At one point along the walk, the path goes very close to one of the walls that make the ponds. This was a several metre long wall, with the water flowing over it along the length. I tried to get some photos capturing the water flow, as it was quite pretty, especially in the little rill that ran along the foot of the wall to join the stream that carried the outflow away. Unfortunately I do not, at this point, possess a neutral density filter, which is the thing you use to reduce the amount of light going into the lens when you want to take longer exposures than you can achieve with the amount of light available. Even with the lens dropped to the narrowest f-stop, I could not get a long enough exposure to show the water movement without over-exposing the image to levels I could not recover it in post-processing.
So I went the other way instead. Up fairly close to a shadowed part of the wall, I was able to get this image of the water at the very top of the wall. With the smaller photo area, and it all being in shadow, I was able to slow the exposure time down enough to capture the cords that the water forms as it comes over the wall. At a guess, these cords form where there are algae strands or something along which the water flows. You can see the algae more clearly in the two more brightly lit patches of the wall. About 2 or 3 cm down the wall, the cords have broken up, and from there down the water is evenly spread across the surface.

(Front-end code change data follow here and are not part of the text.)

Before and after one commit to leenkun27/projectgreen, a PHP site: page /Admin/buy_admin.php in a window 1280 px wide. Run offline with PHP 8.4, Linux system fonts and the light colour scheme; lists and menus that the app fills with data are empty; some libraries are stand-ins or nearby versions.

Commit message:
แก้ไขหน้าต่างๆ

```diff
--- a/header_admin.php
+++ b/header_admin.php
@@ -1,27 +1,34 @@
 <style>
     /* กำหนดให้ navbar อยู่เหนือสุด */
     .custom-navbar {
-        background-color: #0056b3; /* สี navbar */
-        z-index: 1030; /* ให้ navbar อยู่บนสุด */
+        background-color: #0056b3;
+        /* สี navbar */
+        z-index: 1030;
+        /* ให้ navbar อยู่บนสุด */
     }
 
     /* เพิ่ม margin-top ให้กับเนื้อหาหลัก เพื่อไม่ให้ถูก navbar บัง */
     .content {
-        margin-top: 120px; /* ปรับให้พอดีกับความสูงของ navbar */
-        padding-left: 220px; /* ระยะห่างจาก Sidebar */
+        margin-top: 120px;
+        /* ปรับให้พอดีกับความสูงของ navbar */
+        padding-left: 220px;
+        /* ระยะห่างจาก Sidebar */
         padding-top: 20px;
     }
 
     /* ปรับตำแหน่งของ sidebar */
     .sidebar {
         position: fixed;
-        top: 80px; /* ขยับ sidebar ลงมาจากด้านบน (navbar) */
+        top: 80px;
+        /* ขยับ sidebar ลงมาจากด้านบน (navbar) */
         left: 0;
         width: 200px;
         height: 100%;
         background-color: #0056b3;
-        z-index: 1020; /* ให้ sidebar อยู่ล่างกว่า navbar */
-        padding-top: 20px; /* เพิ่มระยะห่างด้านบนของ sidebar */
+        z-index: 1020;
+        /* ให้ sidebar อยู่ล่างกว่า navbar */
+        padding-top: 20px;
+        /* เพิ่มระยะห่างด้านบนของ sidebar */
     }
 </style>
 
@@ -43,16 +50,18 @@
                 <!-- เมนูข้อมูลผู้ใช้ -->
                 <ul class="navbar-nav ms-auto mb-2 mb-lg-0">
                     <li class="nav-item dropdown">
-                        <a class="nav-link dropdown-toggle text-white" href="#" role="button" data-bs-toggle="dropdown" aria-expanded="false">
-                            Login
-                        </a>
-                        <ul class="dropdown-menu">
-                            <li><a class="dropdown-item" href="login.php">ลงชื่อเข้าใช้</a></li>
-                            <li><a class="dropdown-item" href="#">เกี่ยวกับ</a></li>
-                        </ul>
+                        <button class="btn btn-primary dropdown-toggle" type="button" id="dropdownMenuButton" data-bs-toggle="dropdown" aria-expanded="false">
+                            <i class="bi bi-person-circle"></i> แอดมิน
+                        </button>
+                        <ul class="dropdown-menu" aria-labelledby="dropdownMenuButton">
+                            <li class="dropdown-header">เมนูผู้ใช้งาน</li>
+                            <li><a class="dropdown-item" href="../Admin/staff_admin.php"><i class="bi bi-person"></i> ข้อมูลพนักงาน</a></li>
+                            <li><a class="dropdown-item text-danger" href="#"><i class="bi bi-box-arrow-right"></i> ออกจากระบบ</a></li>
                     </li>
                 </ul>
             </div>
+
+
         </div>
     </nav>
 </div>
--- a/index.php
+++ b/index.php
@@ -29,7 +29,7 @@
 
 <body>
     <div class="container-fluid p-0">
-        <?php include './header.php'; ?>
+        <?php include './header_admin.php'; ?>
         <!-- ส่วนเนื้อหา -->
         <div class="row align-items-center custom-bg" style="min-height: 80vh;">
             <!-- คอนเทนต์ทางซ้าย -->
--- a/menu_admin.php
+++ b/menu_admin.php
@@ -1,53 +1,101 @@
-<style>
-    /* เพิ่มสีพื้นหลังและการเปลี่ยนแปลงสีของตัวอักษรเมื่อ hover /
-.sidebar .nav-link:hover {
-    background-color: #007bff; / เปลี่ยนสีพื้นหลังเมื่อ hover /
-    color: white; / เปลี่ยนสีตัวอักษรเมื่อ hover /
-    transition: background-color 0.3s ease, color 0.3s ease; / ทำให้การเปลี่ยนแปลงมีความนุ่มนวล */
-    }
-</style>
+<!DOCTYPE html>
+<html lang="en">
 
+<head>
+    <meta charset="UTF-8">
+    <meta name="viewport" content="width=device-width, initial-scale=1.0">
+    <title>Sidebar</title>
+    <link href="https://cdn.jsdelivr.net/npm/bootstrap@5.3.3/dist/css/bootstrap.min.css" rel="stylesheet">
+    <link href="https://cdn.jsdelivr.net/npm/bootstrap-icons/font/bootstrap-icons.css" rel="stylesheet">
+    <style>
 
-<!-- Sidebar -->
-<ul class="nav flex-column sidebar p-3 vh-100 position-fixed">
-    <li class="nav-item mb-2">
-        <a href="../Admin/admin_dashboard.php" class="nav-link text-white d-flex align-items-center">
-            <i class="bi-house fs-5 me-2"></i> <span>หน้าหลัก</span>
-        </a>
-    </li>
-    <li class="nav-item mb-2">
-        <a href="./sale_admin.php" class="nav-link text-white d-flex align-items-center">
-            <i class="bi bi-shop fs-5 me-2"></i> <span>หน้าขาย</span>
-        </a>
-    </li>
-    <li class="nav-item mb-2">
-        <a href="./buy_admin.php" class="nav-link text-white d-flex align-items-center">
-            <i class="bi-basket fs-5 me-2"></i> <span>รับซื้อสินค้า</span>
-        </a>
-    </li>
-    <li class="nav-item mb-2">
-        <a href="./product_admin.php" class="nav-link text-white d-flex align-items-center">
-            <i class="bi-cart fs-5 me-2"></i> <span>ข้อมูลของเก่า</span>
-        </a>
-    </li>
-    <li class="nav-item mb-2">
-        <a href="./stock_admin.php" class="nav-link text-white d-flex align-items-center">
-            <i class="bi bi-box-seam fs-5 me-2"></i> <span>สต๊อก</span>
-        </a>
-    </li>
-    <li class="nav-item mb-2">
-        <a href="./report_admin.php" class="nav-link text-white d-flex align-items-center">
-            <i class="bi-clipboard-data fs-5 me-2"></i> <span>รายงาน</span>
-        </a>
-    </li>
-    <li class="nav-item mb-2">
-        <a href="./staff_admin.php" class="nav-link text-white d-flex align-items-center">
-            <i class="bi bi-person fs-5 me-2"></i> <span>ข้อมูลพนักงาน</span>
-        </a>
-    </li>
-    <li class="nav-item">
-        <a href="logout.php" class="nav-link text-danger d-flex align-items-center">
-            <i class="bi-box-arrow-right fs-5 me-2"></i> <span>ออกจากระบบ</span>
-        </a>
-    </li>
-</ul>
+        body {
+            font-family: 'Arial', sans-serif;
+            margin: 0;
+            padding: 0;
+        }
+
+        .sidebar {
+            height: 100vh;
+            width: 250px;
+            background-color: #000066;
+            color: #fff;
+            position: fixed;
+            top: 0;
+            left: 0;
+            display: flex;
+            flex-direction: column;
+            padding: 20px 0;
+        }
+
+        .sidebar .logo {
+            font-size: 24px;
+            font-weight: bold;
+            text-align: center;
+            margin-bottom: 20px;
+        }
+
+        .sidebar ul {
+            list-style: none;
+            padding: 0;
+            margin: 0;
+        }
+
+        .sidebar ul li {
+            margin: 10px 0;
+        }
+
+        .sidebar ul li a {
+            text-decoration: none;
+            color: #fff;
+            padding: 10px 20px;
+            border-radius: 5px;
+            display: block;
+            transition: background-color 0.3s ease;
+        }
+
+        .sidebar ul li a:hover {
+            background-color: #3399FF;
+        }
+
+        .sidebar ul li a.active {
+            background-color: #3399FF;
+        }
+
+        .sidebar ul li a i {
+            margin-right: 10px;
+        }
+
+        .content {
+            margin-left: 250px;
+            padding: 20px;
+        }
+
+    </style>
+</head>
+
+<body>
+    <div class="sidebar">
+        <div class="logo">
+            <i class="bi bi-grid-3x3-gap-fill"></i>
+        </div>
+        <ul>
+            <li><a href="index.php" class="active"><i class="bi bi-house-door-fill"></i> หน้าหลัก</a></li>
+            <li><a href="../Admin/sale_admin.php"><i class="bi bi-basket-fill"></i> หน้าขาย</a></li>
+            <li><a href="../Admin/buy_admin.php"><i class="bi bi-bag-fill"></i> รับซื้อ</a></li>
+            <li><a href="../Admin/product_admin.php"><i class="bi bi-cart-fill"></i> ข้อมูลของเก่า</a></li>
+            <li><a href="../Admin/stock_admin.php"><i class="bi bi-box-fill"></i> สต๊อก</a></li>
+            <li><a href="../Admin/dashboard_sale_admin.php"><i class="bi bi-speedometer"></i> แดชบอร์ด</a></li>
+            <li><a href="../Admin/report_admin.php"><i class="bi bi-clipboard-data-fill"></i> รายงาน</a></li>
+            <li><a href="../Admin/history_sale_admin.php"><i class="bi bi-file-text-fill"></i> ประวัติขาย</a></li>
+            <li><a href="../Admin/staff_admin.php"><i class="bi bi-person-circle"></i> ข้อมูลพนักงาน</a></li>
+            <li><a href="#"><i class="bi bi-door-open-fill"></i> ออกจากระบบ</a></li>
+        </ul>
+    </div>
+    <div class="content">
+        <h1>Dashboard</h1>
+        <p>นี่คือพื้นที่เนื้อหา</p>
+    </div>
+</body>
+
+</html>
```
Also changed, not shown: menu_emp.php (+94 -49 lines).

A photo walk with Cristy wouldn’t be complete without at least one photo of a bug. To be fair, this caterpillar was located and patiently held for us to photograph by Doug Hall, who normally specialises in people photos but seems to be becoming very adept at finding bugs too. I suppose that happens when you hang around Cristy. Thanks Doug!
I attempted several goes at photographing bugs during the walk, but for whatever reason I really struggled to get any of them to be any good. I took this shot using the 24 – 70mm zoom lens, whereas the later shots (and most of the shots in this post) were taken with my 105mm macro prime lens. Apparently when using a proper macro lens I struggle to get things to focus, but I could achieve much better with the 24-70mm. Admittedly, I have made good use of the obscenely large number of pixels my camera captures to crop this image right down, making it appear far closer. Anyway – this is the only bug photo from my walk that was really worth showing.
And that will do for this post, I think. Please feel free to send me any suggestions you have for things I can photograph and write blog posts about, and remember that I am interested in hearing from anyone interested in doing a guest post here, or a more regular slot. Please message me through the Contact Us link below (which opens a message form for you to complete which will be visible only to me). You can comment on this post (comments are public), and, like any content creator on the internet, I would be extremely happy if you’d share links to my blogs to your friends if you find it interesting. I’m always grateful if people would take a look at my shop as well, but it is very much an experimental thing at the moment and the product range has not been updated with any images I have taken in the last 6 months. I am working on things in that department though, so keep your eyes out!